Before-and-after change data:
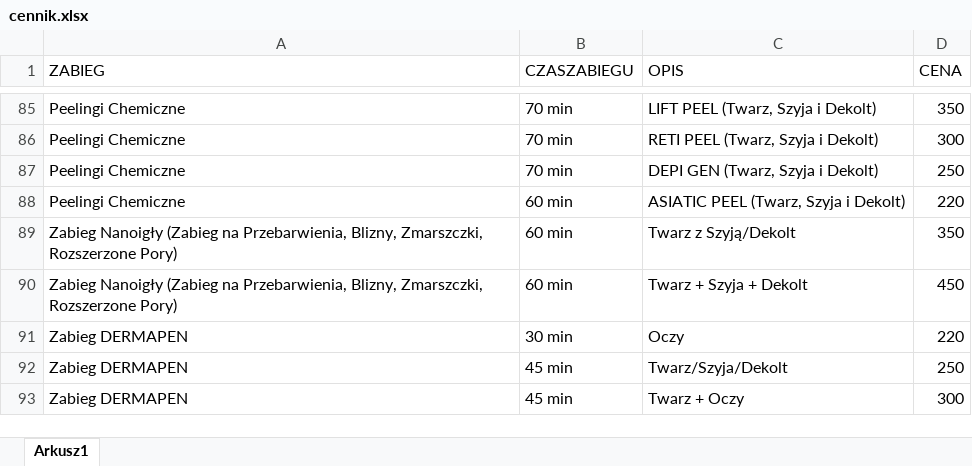
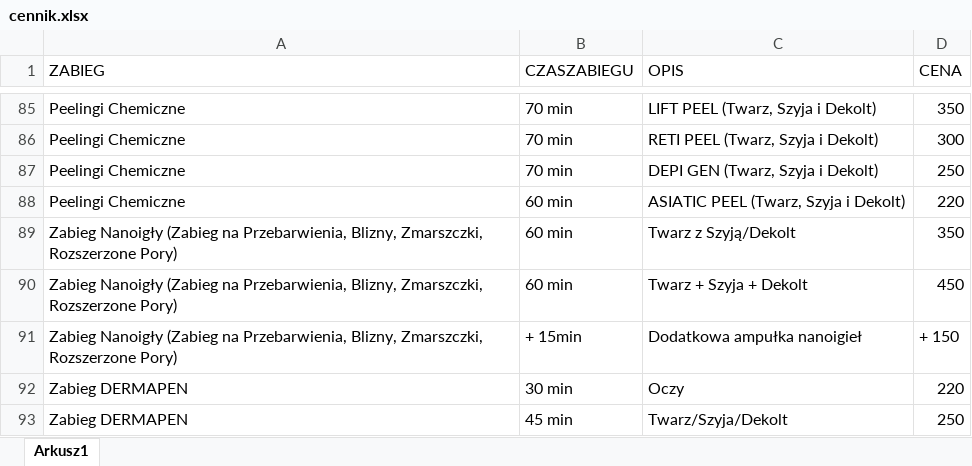
Before and after one commit to DawidKalbarczyk/StronaMonika, an Excel workbook: backend/data/cennik.xlsx, sheet Arkusz1, drawn as a sheet; only a part is shown, gaps mark what is left out; the shorter side is filled out with more unchanged rows; values as stored, in another font and other column widths than the file's, no borders; the diff names each change by its address in the sheet, - before the commit and + after, or states it on an @@ line.

Commit message:
ExcelAdd: Adding one more row

```diff
--- a/backend/data/cennik.xlsx (sheet Arkusz1)
+++ b/backend/data/cennik.xlsx (sheet Arkusz1)
+row 91: Zabieg Nanoigły (Zabieg na Przebarwienia, Blizny, Zmarszczki, Rozszerzone Pory) | + 15min | Dodatkowa ampułka nanoigieł | + 150
```
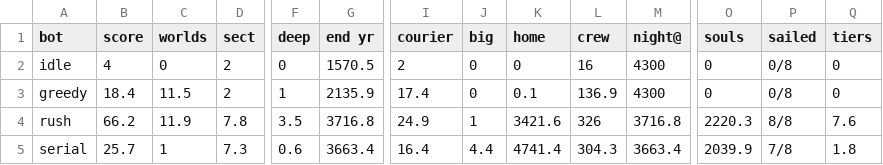
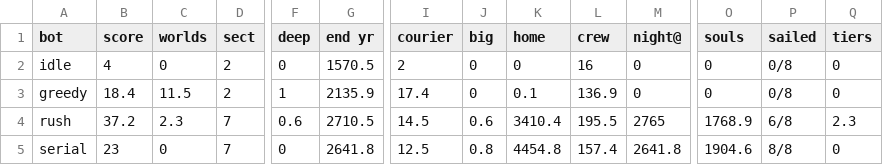
Before and after one commit to bakenton/last-berth, a TSV file: tools/sim-baseline.tsv, drawn as a sheet; only a part is shown, gaps mark what is left out; the diff covers the shown part only; the diff names each change by its address in the sheet, - before the commit and + after, or states it on an @@ line.

```diff
--- a/tools/sim-baseline.tsv
+++ b/tools/sim-baseline.tsv
-M2:M3 (night@): 4300
+M2:M3 (night@): 0
-B4 (score): 66.2
+B4 (score): 37.2
-C4 (worlds): 11.9
+C4 (worlds): 2.3
-D4 (sect): 7.8
+D4 (sect): 7
-F4 (deep): 3.5
+F4 (deep): 0.6
-G4 (end yr): 3716.8
+G4 (end yr): 2710.5
-I4 (courier): 24.9
+I4 (courier): 14.5
-J4 (big): 1
+J4 (big): 0.6
-K4 (home): 3421.6
+K4 (home): 3410.4
-L4 (crew): 326
+L4 (crew): 195.5
-M4 (night@): 3716.8
+M4 (night@): 2765
-O4 (souls): 2220.3
+O4 (souls): 1768.9
-P4 (sailed): 8/8
+P4 (sailed): 6/8
-Q4 (tiers): 7.6
+Q4 (tiers): 2.3
-B5 (score): 25.7
+B5 (score): 23
-C5 (worlds): 1
+C5 (worlds): 0
-D5 (sect): 7.3
+D5 (sect): 7
-F5 (deep): 0.6
+F5 (deep): 0
-G5 (end yr): 3663.4
+G5 (end yr): 2641.8
-I5 (courier): 16.4
+I5 (courier): 12.5
-J5 (big): 4.4
+J5 (big): 0.8
-K5 (home): 4741.4
+K5 (home): 4454.8
-L5 (crew): 304.3
+L5 (crew): 157.4
-M5 (night@): 3663.4
+M5 (night@): 2641.8
-O5 (souls): 2039.9
+O5 (souls): 1904.6
-P5 (sailed): 7/8
+P5 (sailed): 8/8
-Q5 (tiers): 1.8
+Q5 (tiers): 0
```
Also changed, not shown: 31 edited cells elsewhere in this file, 2 other files.
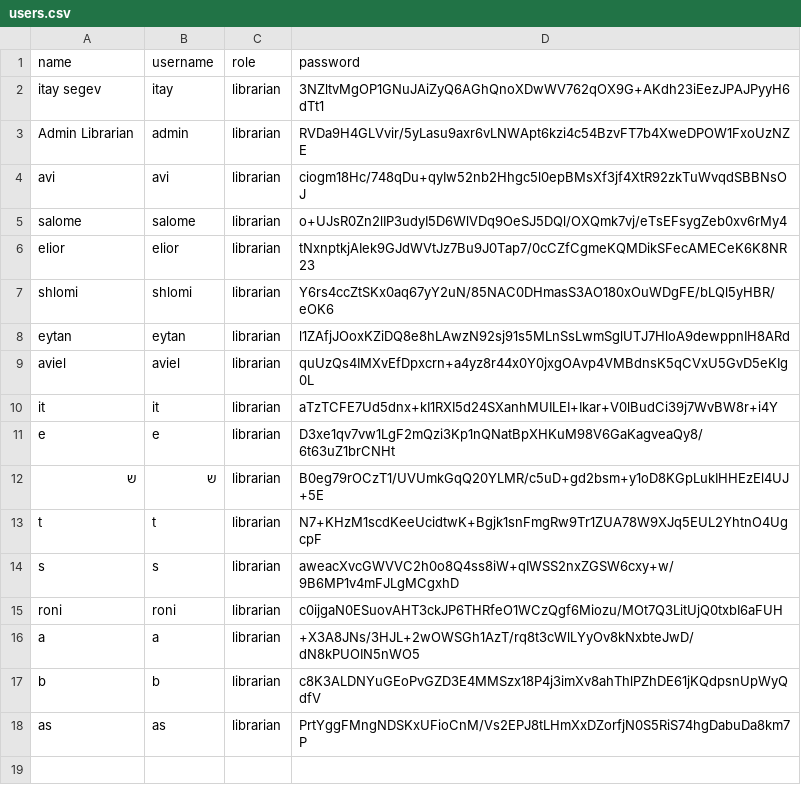
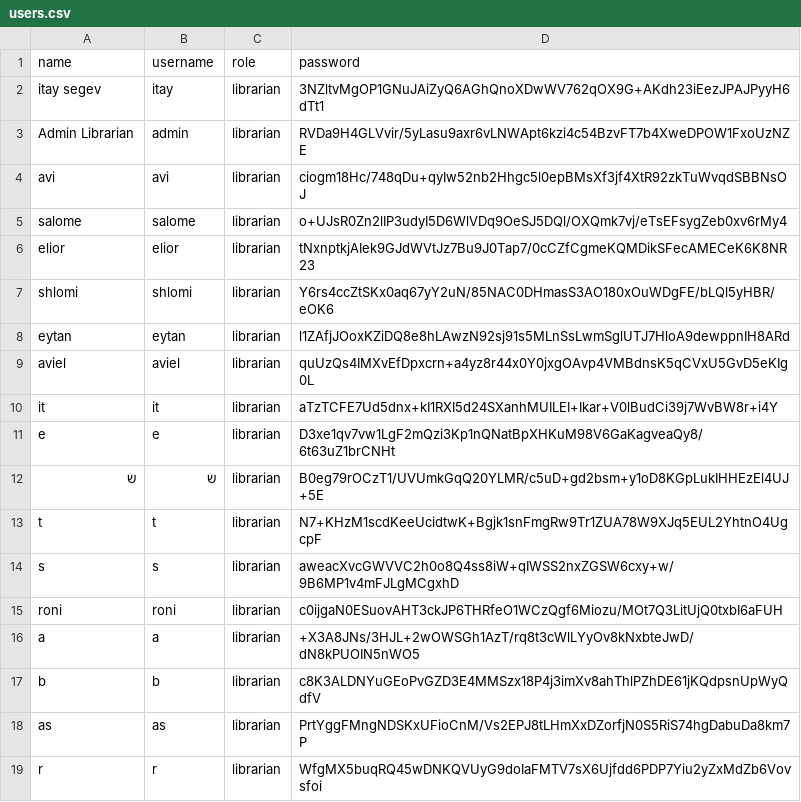
Before and after one commit to salometimsit/Library-Managment-OOP, a CSV file: src/main_lib/Excel_Tables/users.csv, drawn as a sheet; the diff names each change by its address in the sheet, - before the commit and + after, or states it on an @@ line.

```diff
--- a/src/main_lib/Excel_Tables/users.csv
+++ b/src/main_lib/Excel_Tables/users.csv
+row 19: r | r | librarian | WfgMX5buqRQ45wDNKQVUyG9doIaFMTV7sX6Ujfdd6PDP7Yiu2yZxMdZb6Vovsfoi
```
Also changed, not shown: 7 other files.
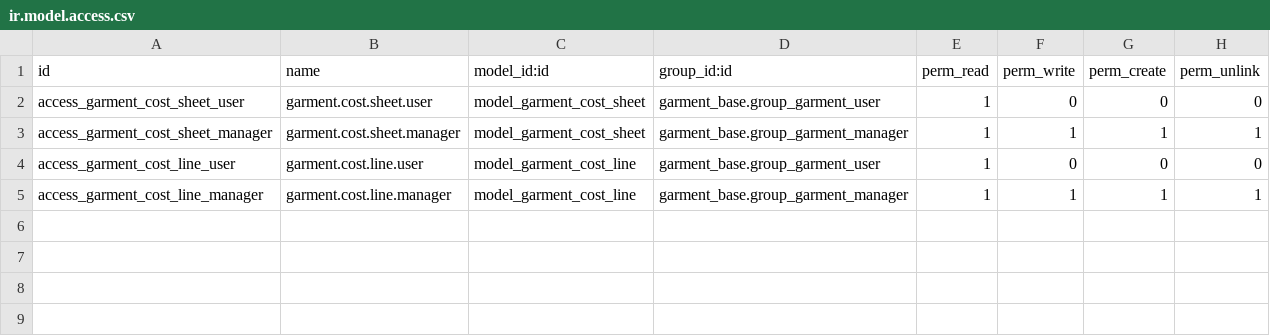
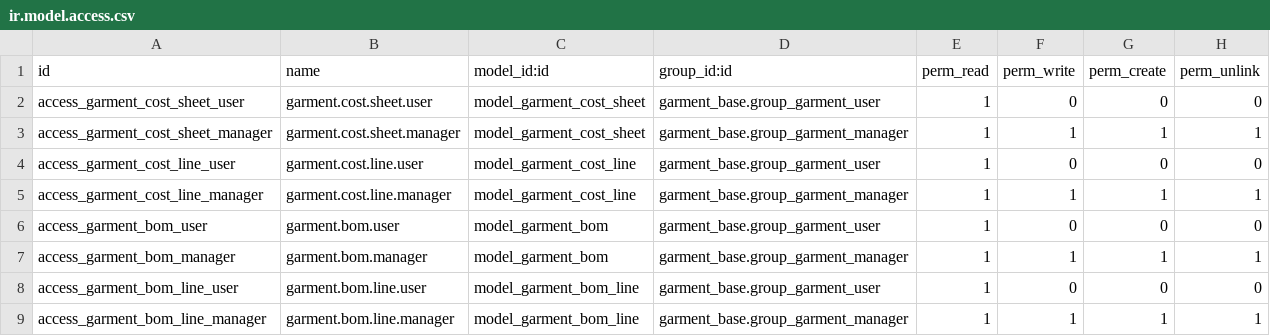
Before and after one commit to phongbksneep/odoo-garment-project, a CSV file: custom-addons/garment_costing/security/ir.model.access.csv, drawn as a sheet; the diff names each change by its address in the sheet, - before the commit and + after, or states it on an @@ line.

Commit message:
feat: Add Trend Graphs, BOM Model, Odoo Sale/Purchase/Account Integration
Item 5 - Trend Graphs:
- Efficiency analysis: bar chart → line chart with time axis (day interval)
- Defect analysis: pie chart → line chart with time + add week interval to pivot
- Daily output: add graph (line by date) + pivot (weekly) views
- Keep original bar/pie as secondary views

Item 7 - BOM (Bill of Materials):
- New garment.bom + garment.bom.line models in garment_costing
- Material types: fabric, lining, interlining, thread, zipper, button, label, elastic, packing
- Workflow: draft → confirmed → approved, version management
- Updated action_load_from_bom to use garment.bom instead of mrp.bom
- Added bom_id field to garment.cost.sheet
- Security, sequence, menu, form/list/search views
- 11 new BOM tests + 2 integration tests

Item 6 - Odoo Purchase/Sale Integration:
- garment.order → sale.order (create SO from garment order)
- garment.invoice → account.move (create accounting entry)
- garment.material.receipt → purchase.order (create PO)
- View integration with inherited form views (buttons + fields)
- 15 new integration tests (unit + E2E)
- Fixed Odoo 19 field names: product_uom_id (not product_uom)

Demo data: 3 BOM records (Polo, T-Shirt, Dress Shirt) with full material lines
Tests: 315 total, 0 failures across 22 modules

```diff
--- a/custom-addons/garment_costing/security/ir.model.access.csv
+++ b/custom-addons/garment_costing/security/ir.model.access.csv
+row 6: access_garment_bom_user | garment.bom.user | model_garment_bom | garment_base.group_garment_user | 1 | 0 | 0 | 0
+row 7: access_garment_bom_manager | garment.bom.manager | model_garment_bom | garment_base.group_garment_manager | 1 | 1 | 1 | 1
+row 8: access_garment_bom_line_user | garment.bom.line.user | model_garment_bom_line | garment_base.group_garment_user | 1 | 0 | 0 | 0
+row 9: access_garment_bom_line_manager | garment.bom.line.manager | model_garment_bom_line | garment_base.group_garment_manager | 1 | 1 | 1 | 1
```
Also changed, not shown: 20 other files.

:: Assignment ::
Return each line of the records above in which the word "night" occurs.

:: Answer section ::
-M2:M3 (night@): 4300
+M2:M3 (night@): 0
-M4 (night@): 3716.8
+M4 (night@): 2765
-M5 (night@): 3663.4
+M5 (night@): 2641.8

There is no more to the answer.